━━━━━ EXERCISE MATERIAL

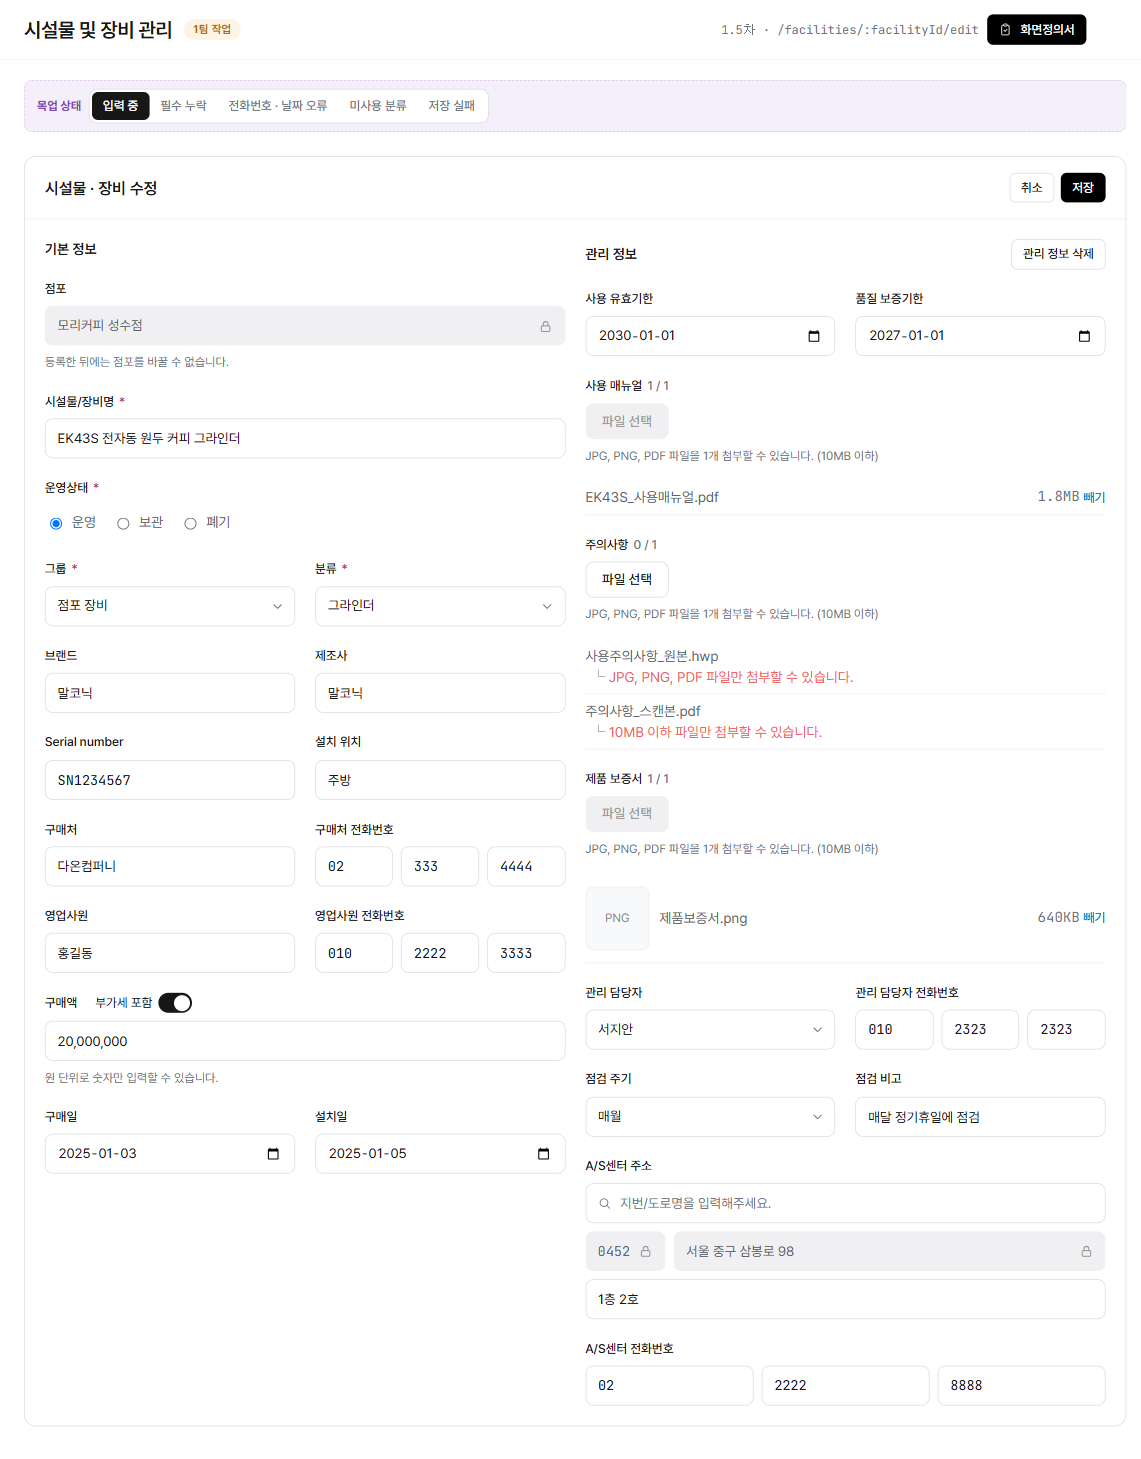
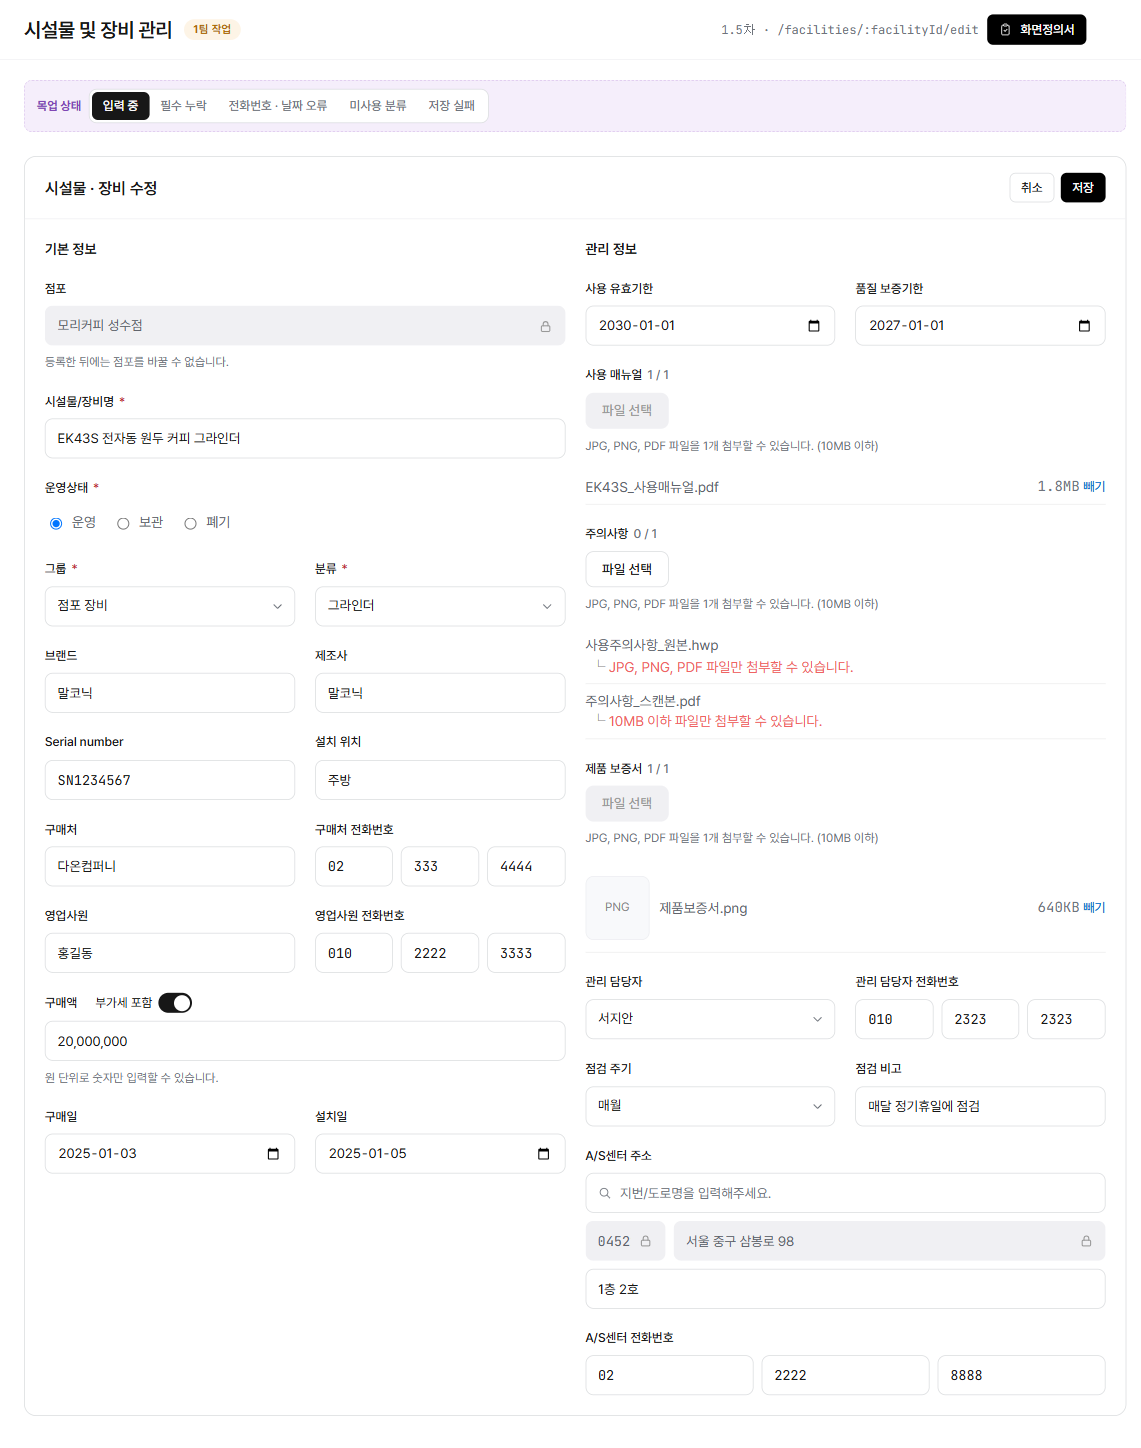
docs: 시설물·장비 수정 화면의 관리 정보 삭제 제거
원 화면정의서는 관리 정보가 별도 화면이라 삭제 버튼이 따로 있었지만,
수정 화면 하나로 합치면서 칸을 비워 저장하는 것과 같아졌다.
목업 · 화면정의서 · 데모 소스에서 버튼과 확인창을 뺀다(정책서 PL-4).

diff --git a/docs/mockup/stores/facilities-edit.html b/docs/mockup/stores/facilities-edit.html
@@ -12,7 +12,7 @@
          기준: 「시설물·장비 관리 정책서」 PL-1 ~ PL-6. 등록 화면과 같은 칸 · 같은 입력 규칙이고 다른 점만 적는다.
          - 점포는 등록한 뒤 바꿀 수 없어 읽기 전용(#f8f9fb 바탕)으로 보인다. 옮기려면 새로 등록하고 기존 건은 폐기로 바꾼다(PL-1).
          - BP 가 미사용으로 바꾼 분류는 지금 값으로 남아 보이고, 다른 값으로 바꾸면 되돌릴 수 없다(PL-3).
-         - 관리 정보에는 [관리 정보 삭제]가 있다 — 논리 삭제, 확인창을 거쳐 상세로 간다(PL-4).
+         - 관리 정보는 따로 지우지 않는다 — 지울 값은 칸을 비우고 저장한다. 원 화면정의서(43쪽)의 관리 정보 [삭제]는 두 화면을 하나로 합치며 뺐다(PL-4, 2026-11-10).
          - 운영상태는 공통코드 「시설물 운영상태」(처음 값 운영), 그룹은 「점포 시설물」 · 「점포 장비」, 분류는 고른 그룹의 상세 코드. 그룹을 바꾸면 분류를 지운다(PL-2 · PL-3).
          - [저장]을 누르면 검사하고, 걸린 칸 바로 아래에 빨간 문구를 보이고 첫 오류 칸으로 옮긴다. 알럿은 띄우지 않는다(PL-5).
          - 전화번호는 앞 · 가운데 · 끝 세 칸, 숫자만 칸마다 4자리까지, 이은 번호 9~12자리(PL-5).
@@ -214,10 +214,7 @@
 
                   <!-- 관리 정보 — 모두 선택 입력 -->
                   <div class="stack--lg" style="display: flex; flex-direction: column">
-                    <div class="spread">
-                      <h3 class="t-h3" style="margin: 0">관리 정보</h3>
-                      <button class="btn btn--secondary btn--sm" type="button" data-open="pop-mdelete">관리 정보 삭제</button>
-                    </div>
+                    <h3 class="t-h3" style="margin: 0">관리 정보</h3>
                     <div class="grid grid--2">
                       <div class="field">
                         <label for="fuse">사용 유효기한</label>
@@ -327,23 +324,6 @@
         </div>
       </main>
     </div>
-    <!-- 관리 정보 삭제 확인 — 논리 삭제, 삭제 뒤 상세로(PL-4) -->
-    <div class="modal" id="pop-mdelete" hidden role="dialog" aria-modal="true" aria-labelledby="pm-t">
-      <div class="modal__box">
-        <div class="modal__head">
-          <h2 class="t-h2" id="pm-t">관리 정보를 삭제하시겠습니까?</h2>
-          <button class="iconbtn" type="button" data-close aria-label="닫기" data-icon="x" data-icon-size="16"></button>
-        </div>
-        <div class="modal__body">
-          <div class="band band--risk"><div class="band__body"><p class="band__desc" style="margin: 0">기한 · 문서 · 관리 담당자 · 점검 주기 · A/S센터 정보가 모두 삭제됩니다.<br />기본 정보는 그대로 남습니다.</p></div></div>
-        </div>
-        <div class="modal__foot">
-          <button class="btn btn--ghost" type="button" data-close>취소</button>
-          <a class="btn btn--primary" href="facilities-detail.html">삭제</a>
-        </div>
-      </div>
-    </div>
-
     <script src="../assets/app.js"></script>
     <script src="../assets/auth.js"></script>
   </body>

diff --git a/docs/mockup/stores/overview.html b/docs/mockup/stores/overview.html
@@ -99,7 +99,7 @@
           <section class="section">
             <div class="panel__head" style="padding-left: 0; padding-right: 0">
               <h2 class="t-h2">화면 · 시설물 및 장비 관리</h2>
-              <span class="badge badge--quiet">4개 + 팝업 2</span>
+              <span class="badge badge--quiet">4개 + 팝업 1</span>
               <span class="badge badge--warn">1.5차</span>
               <div class="panel__end">
                 <span class="filters__count mono">정책서 PL-1 ~ PL-6 · stores/facilities*</span>
@@ -127,7 +127,7 @@
               <a class="mk-card" href="facilities-edit.html">
                 <span class="mk-card__route">/facilities/:id/edit</span>
                 <span class="mk-card__name">시설물 · 장비 수정</span>
-                <span class="mk-card__desc">점포는 읽기 전용. 미사용 분류는 지금 값으로 남고, 바꾸면 되돌릴 수 없다. 관리 정보 삭제는 논리 삭제.</span>
+                <span class="mk-card__desc">점포는 읽기 전용. 미사용 분류는 지금 값으로 남고, 바꾸면 되돌릴 수 없다. 관리 정보는 따로 지우지 않고 칸을 비워 저장한다.</span>
                 <span class="mk-card__end"><span class="badge badge--preview">상태 5</span></span>
               </a>
             </div>

diff --git a/docs/mockup/stores/facilities-edit.screen-def.html b/docs/mockup/stores/facilities-edit.screen-def.html
@@ -68,10 +68,10 @@
       "desc": "정의: BP 가 미사용으로 바꾼 분류는 지금 값으로 남아 보이고, 다른 값으로 바꾸면 되돌릴 수 없다(PL-3)"
     },
     {
-      "x": 1013,
-      "y": 254,
-      "title": "관리 정보 삭제",
-      "desc": "정의: 확인창을 거쳐 관리 정보(기한 · 문서 · 담당자 · 점검 · A/S센터)를 논리 삭제하고 상세로 이동. 기본 정보는 남는다(PL-4)"
+      "x": 592,
+      "y": 249,
+      "title": "관리 정보",
+      "desc": "정의: 관리 정보(기한 · 문서 · 담당자 · 점검 · A/S센터)는 따로 지우지 않는다 — 지울 값은 칸을 비우고 저장한다\n원 화면정의서(43쪽)의 관리 정보 [삭제]는 두 화면을 하나로 합치며 뺐다(PL-4)"
     }
   ]
 }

━━━━━━━━━━

WORK ORDER →
Copy the whole listing above word for word but do not carry over the pictures.

ANSWER TO THIS EXERCISE →
docs: 시설물·장비 수정 화면의 관리 정보 삭제 제거
원 화면정의서는 관리 정보가 별도 화면이라 삭제 버튼이 따로 있었지만,
수정 화면 하나로 합치면서 칸을 비워 저장하는 것과 같아졌다.
목업 · 화면정의서 · 데모 소스에서 버튼과 확인창을 뺀다(정책서 PL-4).

diff --git a/docs/mockup/stores/facilities-edit.html b/docs/mockup/stores/facilities-edit.html
@@ -12,7 +12,7 @@
          기준: 「시설물·장비 관리 정책서」 PL-1 ~ PL-6. 등록 화면과 같은 칸 · 같은 입력 규칙이고 다른 점만 적는다.
          - 점포는 등록한 뒤 바꿀 수 없어 읽기 전용(#f8f9fb 바탕)으로 보인다. 옮기려면 새로 등록하고 기존 건은 폐기로 바꾼다(PL-1).
          - BP 가 미사용으로 바꾼 분류는 지금 값으로 남아 보이고, 다른 값으로 바꾸면 되돌릴 수 없다(PL-3).
-         - 관리 정보에는 [관리 정보 삭제]가 있다 — 논리 삭제, 확인창을 거쳐 상세로 간다(PL-4).
+         - 관리 정보는 따로 지우지 않는다 — 지울 값은 칸을 비우고 저장한다. 원 화면정의서(43쪽)의 관리 정보 [삭제]는 두 화면을 하나로 합치며 뺐다(PL-4, 2026-11-10).
          - 운영상태는 공통코드 「시설물 운영상태」(처음 값 운영), 그룹은 「점포 시설물」 · 「점포 장비」, 분류는 고른 그룹의 상세 코드. 그룹을 바꾸면 분류를 지운다(PL-2 · PL-3).
          - [저장]을 누르면 검사하고, 걸린 칸 바로 아래에 빨간 문구를 보이고 첫 오류 칸으로 옮긴다. 알럿은 띄우지 않는다(PL-5).
          - 전화번호는 앞 · 가운데 · 끝 세 칸, 숫자만 칸마다 4자리까지, 이은 번호 9~12자리(PL-5).
@@ -214,10 +214,7 @@
 
                   <!-- 관리 정보 — 모두 선택 입력 -->
                   <div class="stack--lg" style="display: flex; flex-direction: column">
-                    <div class="spread">
-                      <h3 class="t-h3" style="margin: 0">관리 정보</h3>
-                      <button class="btn btn--secondary btn--sm" type="button" data-open="pop-mdelete">관리 정보 삭제</button>
-                    </div>
+                    <h3 class="t-h3" style="margin: 0">관리 정보</h3>
                     <div class="grid grid--2">
                       <div class="field">
                         <label for="fuse">사용 유효기한</label>
@@ -327,23 +324,6 @@
         </div>
       </main>
     </div>
-    <!-- 관리 정보 삭제 확인 — 논리 삭제, 삭제 뒤 상세로(PL-4) -->
-    <div class="modal" id="pop-mdelete" hidden role="dialog" aria-modal="true" aria-labelledby="pm-t">
-      <div class="modal__box">
-        <div class="modal__head">
-          <h2 class="t-h2" id="pm-t">관리 정보를 삭제하시겠습니까?</h2>
-          <button class="iconbtn" type="button" data-close aria-label="닫기" data-icon="x" data-icon-size="16"></button>
-        </div>
-        <div class="modal__body">
-          <div class="band band--risk"><div class="band__body"><p class="band__desc" style="margin: 0">기한 · 문서 · 관리 담당자 · 점검 주기 · A/S센터 정보가 모두 삭제됩니다.<br />기본 정보는 그대로 남습니다.</p></div></div>
-        </div>
-        <div class="modal__foot">
-          <button class="btn btn--ghost" type="button" data-close>취소</button>
-          <a class="btn btn--primary" href="facilities-detail.html">삭제</a>
-        </div>
-      </div>
-    </div>
-
     <script src="../assets/app.js"></script>
     <script src="../assets/auth.js"></script>
   </body>

diff --git a/docs/mockup/stores/overview.html b/docs/mockup/stores/overview.html
@@ -99,7 +99,7 @@
           <section class="section">
             <div class="panel__head" style="padding-left: 0; padding-right: 0">
               <h2 class="t-h2">화면 · 시설물 및 장비 관리</h2>
-              <span class="badge badge--quiet">4개 + 팝업 2</span>
+              <span class="badge badge--quiet">4개 + 팝업 1</span>
               <span class="badge badge--warn">1.5차</span>
               <div class="panel__end">
                 <span class="filters__count mono">정책서 PL-1 ~ PL-6 · stores/facilities*</span>
@@ -127,7 +127,7 @@
               <a class="mk-card" href="facilities-edit.html">
                 <span class="mk-card__route">/facilities/:id/edit</span>
                 <span class="mk-card__name">시설물 · 장비 수정</span>
-                <span class="mk-card__desc">점포는 읽기 전용. 미사용 분류는 지금 값으로 남고, 바꾸면 되돌릴 수 없다. 관리 정보 삭제는 논리 삭제.</span>
+                <span class="mk-card__desc">점포는 읽기 전용. 미사용 분류는 지금 값으로 남고, 바꾸면 되돌릴 수 없다. 관리 정보는 따로 지우지 않고 칸을 비워 저장한다.</span>
                 <span class="mk-card__end"><span class="badge badge--preview">상태 5</span></span>
               </a>
             </div>

diff --git a/docs/mockup/stores/facilities-edit.screen-def.html b/docs/mockup/stores/facilities-edit.screen-def.html
@@ -68,10 +68,10 @@
       "desc": "정의: BP 가 미사용으로 바꾼 분류는 지금 값으로 남아 보이고, 다른 값으로 바꾸면 되돌릴 수 없다(PL-3)"
     },
     {
-      "x": 1013,
-      "y": 254,
-      "title": "관리 정보 삭제",
-      "desc": "정의: 확인창을 거쳐 관리 정보(기한 · 문서 · 담당자 · 점검 · A/S센터)를 논리 삭제하고 상세로 이동. 기본 정보는 남는다(PL-4)"
+      "x": 592,
+      "y": 249,
+      "title": "관리 정보",
+      "desc": "정의: 관리 정보(기한 · 문서 · 담당자 · 점검 · A/S센터)는 따로 지우지 않는다 — 지울 값은 칸을 비우고 저장한다\n원 화면정의서(43쪽)의 관리 정보 [삭제]는 두 화면을 하나로 합치며 뺐다(PL-4)"
     }
   ]
 }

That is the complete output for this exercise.